(Collected data)
■ ■ ■ ■ ■
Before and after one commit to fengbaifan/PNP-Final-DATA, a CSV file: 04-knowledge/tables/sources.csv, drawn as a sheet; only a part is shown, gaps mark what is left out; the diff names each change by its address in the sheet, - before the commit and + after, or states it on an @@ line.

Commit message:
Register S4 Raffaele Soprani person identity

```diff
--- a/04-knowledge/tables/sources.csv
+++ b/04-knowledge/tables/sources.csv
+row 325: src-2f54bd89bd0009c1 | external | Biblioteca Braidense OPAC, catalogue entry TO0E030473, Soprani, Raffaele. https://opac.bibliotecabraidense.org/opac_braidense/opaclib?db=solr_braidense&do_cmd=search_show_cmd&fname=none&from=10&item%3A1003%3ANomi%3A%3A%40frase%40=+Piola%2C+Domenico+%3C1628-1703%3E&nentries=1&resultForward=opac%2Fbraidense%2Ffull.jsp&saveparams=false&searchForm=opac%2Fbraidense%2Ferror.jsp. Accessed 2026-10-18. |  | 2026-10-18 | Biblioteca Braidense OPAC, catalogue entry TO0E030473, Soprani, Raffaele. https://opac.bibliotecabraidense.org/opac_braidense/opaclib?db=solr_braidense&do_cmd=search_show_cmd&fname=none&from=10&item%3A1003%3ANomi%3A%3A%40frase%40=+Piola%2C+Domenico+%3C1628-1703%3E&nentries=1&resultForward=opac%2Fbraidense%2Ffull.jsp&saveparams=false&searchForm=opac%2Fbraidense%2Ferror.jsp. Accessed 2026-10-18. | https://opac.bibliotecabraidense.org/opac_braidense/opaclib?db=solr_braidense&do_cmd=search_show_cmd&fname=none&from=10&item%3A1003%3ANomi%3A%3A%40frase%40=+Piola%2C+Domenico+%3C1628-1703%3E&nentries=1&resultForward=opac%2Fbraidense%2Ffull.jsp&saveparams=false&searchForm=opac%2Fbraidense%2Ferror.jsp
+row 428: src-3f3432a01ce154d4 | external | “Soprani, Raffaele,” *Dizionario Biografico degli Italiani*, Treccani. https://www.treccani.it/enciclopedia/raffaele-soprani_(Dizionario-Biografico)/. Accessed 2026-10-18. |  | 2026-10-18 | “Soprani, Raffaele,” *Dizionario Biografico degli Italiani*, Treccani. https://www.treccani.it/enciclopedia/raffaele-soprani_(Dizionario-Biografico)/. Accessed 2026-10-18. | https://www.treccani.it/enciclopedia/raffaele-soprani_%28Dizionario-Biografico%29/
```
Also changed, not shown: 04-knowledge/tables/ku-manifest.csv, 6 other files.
■ ■ ■ ■ ■
**Exercise requirements:**
In the data, how many lines include the string "https"? Reply with only that number.

**Response area:**
2